PROVIDED RECORDS section start

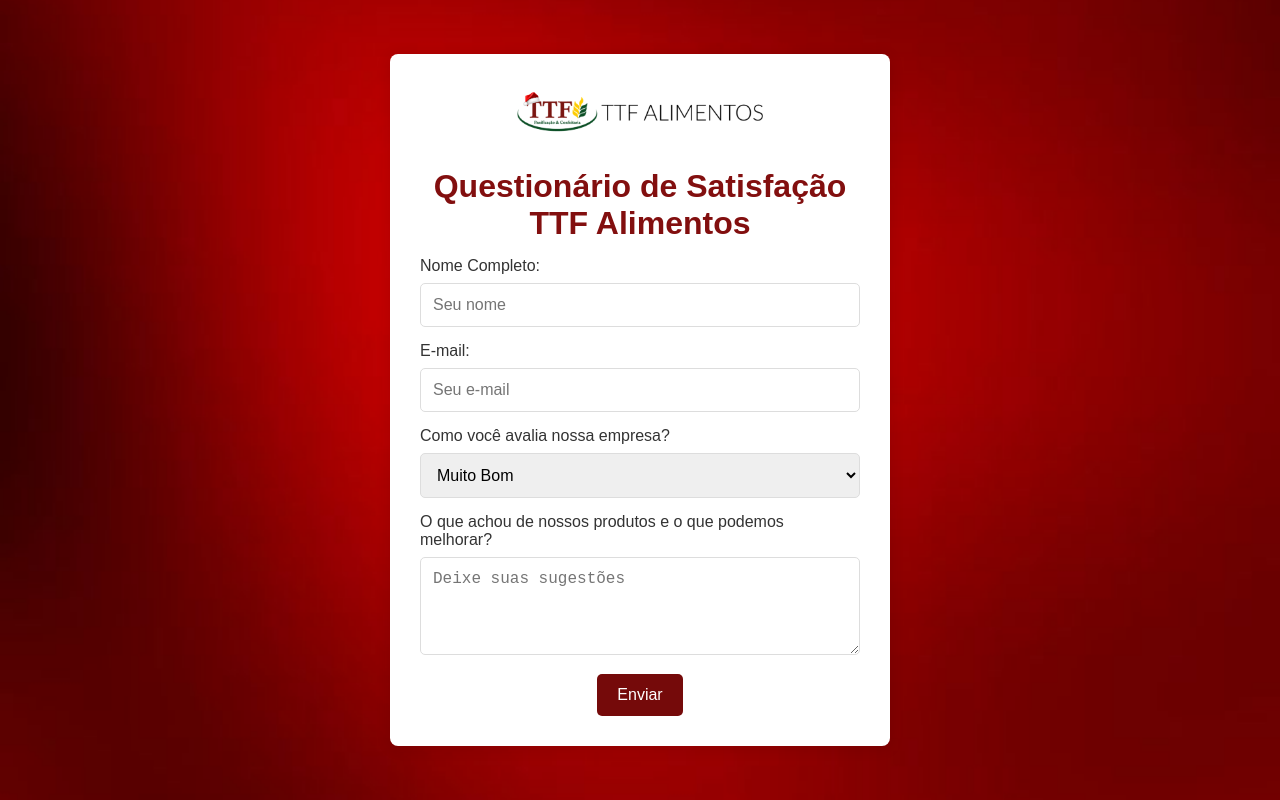
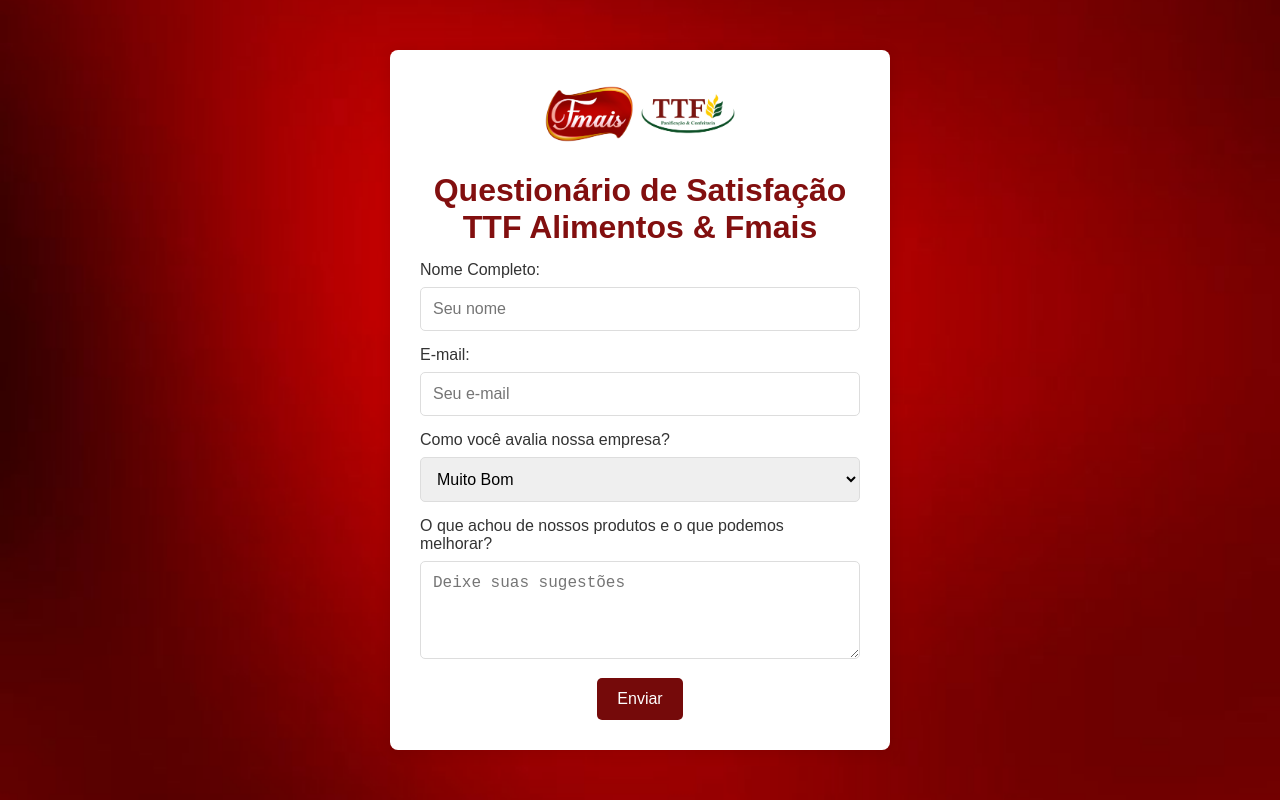
Before and after one commit to ttfcarol/questionariottf, a plain HTML site: page index.html in a window 1280 px wide. Drawn offline with Linux system fonts and the light colour scheme.

Commit message:
Add files via upload

```diff
--- a/index.html
+++ b/index.html
@@ -3,14 +3,14 @@
 <head>
     <meta charset="UTF-8">
     <meta name="viewport" content="width=device-width, initial-scale=1.0">
-    <title>Questionário de Satisfação TTF Alimentos</title>
+    <title>Questionário de Satisfação</title>
     <link rel="stylesheet" href="styles.css">
     <link rel="icon" href="teste.png" type="image/x-icon">
 </head>
 <body>
     <div class="form-container">
-        <img src="LOGO-TTFnatal.png" alt="Logo da Empresa" class="logo">
-        <h1>Questionário de Satisfação TTF Alimentos</h1>
+        <img src="log.png" alt="Logo da Empresa" class="logo">
+        <h1>Questionário de Satisfação TTF Alimentos & Fmais</h1>
         <form id="survey-form" onsubmit="submitForm(event)">
             <label for="nome">Nome Completo:</label>
             <input type="text" id="nome" name="nome" placeholder="Seu nome" required>
--- a/styles.css
+++ b/styles.css
@@ -47,7 +47,7 @@ h1 {
 }
 
 .logo {
-    width: 250px;
+    width: 290px;
     margin-bottom: 20px;
 }
 
```
Also changed, not shown: log.png (added).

PROVIDED RECORDS section end

**TASK STATEMENT**
Take every line above that includes the string "html" and return it.

**THE COMPLETED TASK**
Before and after one commit to ttfcarol/questionariottf, a plain HTML site: page index.html in a window 1280 px wide. Drawn offline with Linux system fonts and the light colour scheme.
--- a/index.html
+++ b/index.html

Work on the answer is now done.